In addition to the European Studies (EURO ST) course offerings and quarterly approved courses, please check the list of General Approved Courses that may be taken for the emphases in the European Studies major.
European Studies courses and non-Humanities courses approved for European Studies emphases this quarter
Fall Quarter (F20)
|Dept||Course No., Title||Instructor|
|EURO ST (F20)||9 EUROPE IN THE MIDDLE AGES||PAN, D|
This course will provide an introduction to European medieval literature, thought, and politics, from the 5th through the 14th centuries. We will read key literary and philosophical texts in order to relate them to major political conflicts of their periods. Topics to be covered will include the character of war in feudal society, the conflicts between church and empire, and the politics of courtly life. Literary texts will include Augustine’s Confessions, the Nibelungenlied, Chrétien de Troyes’s Lancelot, and Dante’s Divine Comedy.
|EURO ST (F20)||10 EUROPE & MODERNITY||SMITH, J|
The goal of this course is to explore how developments coming out of Europe helped shape the modern (western) world we live in today. We will concentrate on the period between roughly 1500 and 1800. This is the period that includes such movements as the Protestant Reformation and ensuing wars, the rise of new scientific thinking, the beginning of capitalism, complex interaction between Europe and the Islamic Ottoman Empire, the Enlightenment, secularization, and the foundation of the nation-state system. We will consider these crucial developments from a variety of perspectives in the social sciences (economics, political theory, sociology) and the humanities (art, literature, music, and philosophy).
|EURO ST (F20)||13 LANGUAGE IN EUROPE: IDENTITY, POWER, AND POLITICS||LEVINE, G|
Europe is one of the most linguistically diverse places in the world. With 24 official languages and hundreds of other languages used throughout its 44 countries, the continent enjoys an acceptance of multilingualism and comprehensive language policies that have led to unprecedented cooperation and unification. Yet language also has long been a source of conflict and division within as well as between its countries. Language in Europe is inextricable from personal and community identities and plays out in its cultures and politics. In this course, we will explore Europe’s fascinating linguistic diversity from historical, cultural, and sociolinguistic perspectives, and through case studies of contemporary events and issues that influence and are influenced by language, including current political trends and movements, education issues, migration, and international relations.

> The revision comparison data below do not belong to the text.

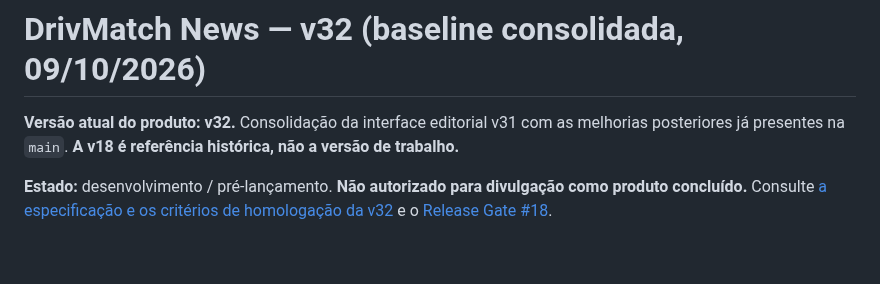
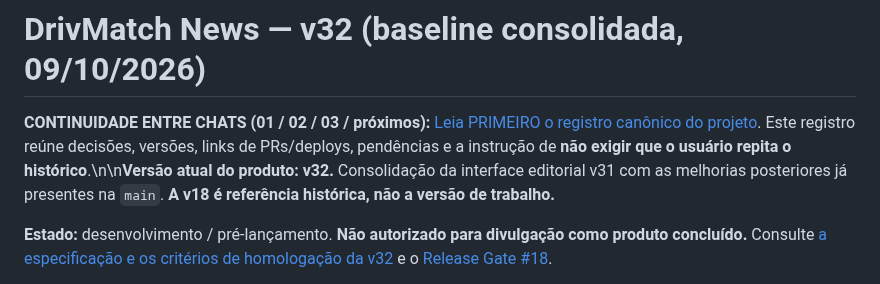
Before and after one commit to handsondispatcher/drivmatch-news, a Markdown page: README.md, the part around the change. Rendered like a GitHub page; blank space fills up the shorter version.

```diff
--- a/README.md
+++ b/README.md
@@ -1,6 +1,6 @@
 # DrivMatch News — v32 (baseline consolidada, 09/10/2026)
 
-**Versão atual do produto: v32.** Consolidação da interface editorial v31 com as melhorias posteriores já presentes na `main`. **A v18 é referência histórica, não a versão de trabalho.**
+**CONTINUIDADE ENTRE CHATS (01 / 02 / 03 / próximos):** [Leia PRIMEIRO o registro canônico do projeto](docs/CONTINUIDADE_DRIVMATCH_NEWS.md). Este registro reúne decisões, versões, links de PRs/deploys, pendências e a instrução de **não exigir que o usuário repita o histórico**.\n\n**Versão atual do produto: v32.** Consolidação da interface editorial v31 com as melhorias posteriores já presentes na `main`. **A v18 é referência histórica, não a versão de trabalho.**
 
 **Estado:** desenvolvimento / pré-lançamento. **Não autorizado para divulgação como produto concluído.** Consulte [a especificação e os critérios de homologação da v32](docs/V32_RELEASE.md) e o [Release Gate #18](https://github.com/handsondispatcher/drivmatch-news/issues/18).
 
```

Other Humanities courses approved for European Studies emphases this quarter
Fall Quarter (F20)
|Dept/Description||Course No., Title||Instructor|